Developments since 1996, particularly in the TB/HIV field, have prompted a second edition of this popular manual which provides a pocket-sized guide to the clinical management of TB, particularly in patients suffering from co-infection with HIV. Designed for use by busy clinicians, the manual aims to promote the best possible diagnosis and treatment in low-income countries where the prevalence of TB and HIV infection is high, case loads are heavy, and laboratory support may be limited. With these needs in mind, the manual combines the latest scientific knowledge about TB and HIV with authoritative advice based on extensive field experience in several of the hardest hit countries.

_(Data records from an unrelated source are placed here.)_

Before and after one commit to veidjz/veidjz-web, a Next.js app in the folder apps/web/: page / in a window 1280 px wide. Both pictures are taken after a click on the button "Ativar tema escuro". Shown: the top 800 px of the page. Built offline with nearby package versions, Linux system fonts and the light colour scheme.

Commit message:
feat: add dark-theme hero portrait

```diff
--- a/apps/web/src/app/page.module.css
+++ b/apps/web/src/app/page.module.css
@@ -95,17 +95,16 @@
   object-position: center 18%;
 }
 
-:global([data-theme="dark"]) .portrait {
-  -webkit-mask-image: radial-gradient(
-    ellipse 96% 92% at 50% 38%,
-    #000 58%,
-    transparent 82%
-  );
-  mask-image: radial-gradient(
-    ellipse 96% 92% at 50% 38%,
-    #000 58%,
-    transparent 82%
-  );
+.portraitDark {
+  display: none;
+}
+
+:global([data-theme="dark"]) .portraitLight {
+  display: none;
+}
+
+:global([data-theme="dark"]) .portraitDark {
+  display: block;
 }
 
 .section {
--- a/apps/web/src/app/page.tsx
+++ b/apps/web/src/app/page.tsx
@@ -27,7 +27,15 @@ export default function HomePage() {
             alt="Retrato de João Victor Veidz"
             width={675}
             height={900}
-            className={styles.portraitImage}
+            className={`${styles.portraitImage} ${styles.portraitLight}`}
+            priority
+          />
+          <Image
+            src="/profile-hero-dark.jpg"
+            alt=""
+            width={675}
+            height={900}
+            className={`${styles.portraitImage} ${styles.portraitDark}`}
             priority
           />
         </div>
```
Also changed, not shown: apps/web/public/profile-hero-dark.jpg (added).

Throughout the manual, tables, flow charts, lists of do's and don'ts, questions and answers, and numerous practical tips are used to facilitate quick reference and correct decisions. Information ranges from advice on how to distinguish TB from other HIV-related pulmonary diseases to the simple reminder that in sub-Saharan Africa, anyone with TB is in a high risk group for HIV. Though primarily addressed to clinicians working at district hospitals in sub-Saharan Africa, the manual is also suitable for use in areas of Asia and South America where the problem of TB and HIV co-infection poses a growing clinical challenge

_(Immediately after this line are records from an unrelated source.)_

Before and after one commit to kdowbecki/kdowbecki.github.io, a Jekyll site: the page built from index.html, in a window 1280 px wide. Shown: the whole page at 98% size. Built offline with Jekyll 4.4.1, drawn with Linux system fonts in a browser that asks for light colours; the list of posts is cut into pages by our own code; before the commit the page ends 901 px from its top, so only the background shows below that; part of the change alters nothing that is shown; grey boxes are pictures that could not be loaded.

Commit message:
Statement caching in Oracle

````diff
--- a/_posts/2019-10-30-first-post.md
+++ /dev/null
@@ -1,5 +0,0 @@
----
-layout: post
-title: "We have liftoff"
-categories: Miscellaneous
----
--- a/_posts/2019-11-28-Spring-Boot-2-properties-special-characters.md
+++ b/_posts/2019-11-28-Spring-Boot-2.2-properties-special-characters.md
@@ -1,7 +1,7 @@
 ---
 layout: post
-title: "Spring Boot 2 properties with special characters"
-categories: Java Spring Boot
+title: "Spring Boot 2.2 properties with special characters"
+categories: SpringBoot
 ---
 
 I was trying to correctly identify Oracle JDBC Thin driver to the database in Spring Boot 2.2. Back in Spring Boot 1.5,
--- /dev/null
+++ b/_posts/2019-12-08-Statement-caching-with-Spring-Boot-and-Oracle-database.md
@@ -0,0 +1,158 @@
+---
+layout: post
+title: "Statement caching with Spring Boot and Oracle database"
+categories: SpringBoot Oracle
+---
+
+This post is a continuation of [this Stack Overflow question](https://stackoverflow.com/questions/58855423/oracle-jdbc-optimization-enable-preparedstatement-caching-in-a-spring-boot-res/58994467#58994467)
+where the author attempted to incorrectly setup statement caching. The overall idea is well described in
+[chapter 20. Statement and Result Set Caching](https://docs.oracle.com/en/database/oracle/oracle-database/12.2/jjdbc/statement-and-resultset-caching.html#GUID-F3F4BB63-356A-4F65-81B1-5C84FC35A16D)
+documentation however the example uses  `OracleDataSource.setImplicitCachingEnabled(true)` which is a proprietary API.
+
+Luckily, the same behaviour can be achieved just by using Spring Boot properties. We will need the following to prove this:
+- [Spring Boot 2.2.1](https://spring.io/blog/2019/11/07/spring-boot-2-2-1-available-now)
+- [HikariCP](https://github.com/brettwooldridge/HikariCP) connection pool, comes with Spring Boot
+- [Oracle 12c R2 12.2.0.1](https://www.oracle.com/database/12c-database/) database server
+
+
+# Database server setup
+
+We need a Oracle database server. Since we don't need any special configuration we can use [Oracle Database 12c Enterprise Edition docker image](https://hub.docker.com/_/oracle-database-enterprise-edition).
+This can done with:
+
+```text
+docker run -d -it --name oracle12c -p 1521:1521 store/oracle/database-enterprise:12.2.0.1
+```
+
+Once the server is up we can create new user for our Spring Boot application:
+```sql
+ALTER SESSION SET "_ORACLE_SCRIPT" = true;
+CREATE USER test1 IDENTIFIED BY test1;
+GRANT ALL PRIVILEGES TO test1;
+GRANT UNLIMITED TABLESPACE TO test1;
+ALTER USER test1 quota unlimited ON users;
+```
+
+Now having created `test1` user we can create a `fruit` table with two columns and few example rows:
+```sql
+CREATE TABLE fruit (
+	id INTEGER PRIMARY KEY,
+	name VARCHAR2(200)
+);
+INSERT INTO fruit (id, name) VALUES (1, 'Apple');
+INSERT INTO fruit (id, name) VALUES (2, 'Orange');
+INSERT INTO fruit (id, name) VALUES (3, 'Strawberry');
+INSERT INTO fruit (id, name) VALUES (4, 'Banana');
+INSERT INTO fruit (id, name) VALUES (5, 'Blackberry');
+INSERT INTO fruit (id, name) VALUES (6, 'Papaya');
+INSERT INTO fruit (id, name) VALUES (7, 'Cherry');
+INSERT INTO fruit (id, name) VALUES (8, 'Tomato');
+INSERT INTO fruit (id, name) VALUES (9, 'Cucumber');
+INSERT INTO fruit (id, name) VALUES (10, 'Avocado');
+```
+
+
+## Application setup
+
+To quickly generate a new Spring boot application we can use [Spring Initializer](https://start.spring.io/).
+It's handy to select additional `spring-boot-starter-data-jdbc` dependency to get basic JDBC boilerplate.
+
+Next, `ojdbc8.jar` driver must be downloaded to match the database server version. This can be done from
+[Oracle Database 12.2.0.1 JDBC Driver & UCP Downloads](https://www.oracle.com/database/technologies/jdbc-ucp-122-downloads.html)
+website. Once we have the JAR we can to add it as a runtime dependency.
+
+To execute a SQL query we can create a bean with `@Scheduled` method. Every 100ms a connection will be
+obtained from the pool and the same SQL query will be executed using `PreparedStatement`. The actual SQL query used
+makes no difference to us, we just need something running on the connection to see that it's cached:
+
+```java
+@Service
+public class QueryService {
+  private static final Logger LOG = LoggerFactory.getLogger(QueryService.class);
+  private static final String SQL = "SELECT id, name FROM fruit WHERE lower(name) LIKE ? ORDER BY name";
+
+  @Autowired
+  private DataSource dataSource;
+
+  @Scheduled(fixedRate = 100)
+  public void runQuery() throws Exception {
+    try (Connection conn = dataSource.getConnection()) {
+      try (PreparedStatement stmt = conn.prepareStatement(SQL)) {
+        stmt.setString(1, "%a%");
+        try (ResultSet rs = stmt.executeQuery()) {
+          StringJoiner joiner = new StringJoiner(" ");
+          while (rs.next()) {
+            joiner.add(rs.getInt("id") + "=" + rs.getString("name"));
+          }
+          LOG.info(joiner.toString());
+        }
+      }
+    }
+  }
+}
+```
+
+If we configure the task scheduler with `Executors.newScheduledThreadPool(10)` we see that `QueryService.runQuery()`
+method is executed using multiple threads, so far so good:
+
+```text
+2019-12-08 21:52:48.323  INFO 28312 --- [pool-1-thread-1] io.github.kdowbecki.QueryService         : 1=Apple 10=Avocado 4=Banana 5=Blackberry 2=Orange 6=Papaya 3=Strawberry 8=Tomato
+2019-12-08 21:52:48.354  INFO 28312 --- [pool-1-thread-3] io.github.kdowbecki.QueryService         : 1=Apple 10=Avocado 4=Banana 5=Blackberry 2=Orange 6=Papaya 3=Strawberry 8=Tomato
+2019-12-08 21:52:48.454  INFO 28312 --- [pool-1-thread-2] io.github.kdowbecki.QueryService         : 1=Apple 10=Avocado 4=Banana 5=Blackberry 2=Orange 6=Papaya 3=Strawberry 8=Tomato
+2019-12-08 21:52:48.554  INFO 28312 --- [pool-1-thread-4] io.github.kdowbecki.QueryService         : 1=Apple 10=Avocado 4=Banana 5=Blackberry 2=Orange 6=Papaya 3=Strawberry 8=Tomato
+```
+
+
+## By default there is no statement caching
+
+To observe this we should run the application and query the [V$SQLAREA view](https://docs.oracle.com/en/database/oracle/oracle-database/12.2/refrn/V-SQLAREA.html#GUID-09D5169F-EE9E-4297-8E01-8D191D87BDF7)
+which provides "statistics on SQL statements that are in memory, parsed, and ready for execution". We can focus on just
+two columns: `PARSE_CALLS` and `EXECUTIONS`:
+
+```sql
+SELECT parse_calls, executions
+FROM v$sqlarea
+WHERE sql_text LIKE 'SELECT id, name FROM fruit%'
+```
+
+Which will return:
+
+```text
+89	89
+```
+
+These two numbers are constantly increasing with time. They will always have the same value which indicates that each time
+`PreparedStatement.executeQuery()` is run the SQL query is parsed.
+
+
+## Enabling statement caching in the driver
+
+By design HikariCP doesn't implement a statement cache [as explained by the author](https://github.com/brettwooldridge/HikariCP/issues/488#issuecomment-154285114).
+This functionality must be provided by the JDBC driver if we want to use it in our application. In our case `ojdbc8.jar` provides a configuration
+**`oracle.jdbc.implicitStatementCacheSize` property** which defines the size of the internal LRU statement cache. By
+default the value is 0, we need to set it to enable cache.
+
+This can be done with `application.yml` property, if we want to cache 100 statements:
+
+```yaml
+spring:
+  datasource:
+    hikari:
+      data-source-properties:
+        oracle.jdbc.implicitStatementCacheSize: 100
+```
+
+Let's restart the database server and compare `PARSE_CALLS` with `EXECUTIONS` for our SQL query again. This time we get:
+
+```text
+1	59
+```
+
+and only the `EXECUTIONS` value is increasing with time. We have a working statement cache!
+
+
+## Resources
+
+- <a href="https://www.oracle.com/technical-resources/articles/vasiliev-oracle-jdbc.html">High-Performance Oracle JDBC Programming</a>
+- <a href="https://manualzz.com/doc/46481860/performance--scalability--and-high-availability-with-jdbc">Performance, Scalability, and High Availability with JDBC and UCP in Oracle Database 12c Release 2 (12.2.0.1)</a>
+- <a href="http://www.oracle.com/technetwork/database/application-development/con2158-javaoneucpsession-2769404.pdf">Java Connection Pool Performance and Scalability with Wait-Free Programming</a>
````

"This is a guidebook for any agency, organization or academic doing rehabilitation work and focuses on the assessment to be conducted when an emergency first hits or just after a major event in an armed conflict. In these situations, typically a responding agency or group organizes an assessment team of five to eight people who go to the affected area to determine the needs of survivors. This handbook speaks to those assessment teams that focus on the psychosocial as well as physical needs of children, their families and the communities"
Source e-bulletin on Disability and Inclusion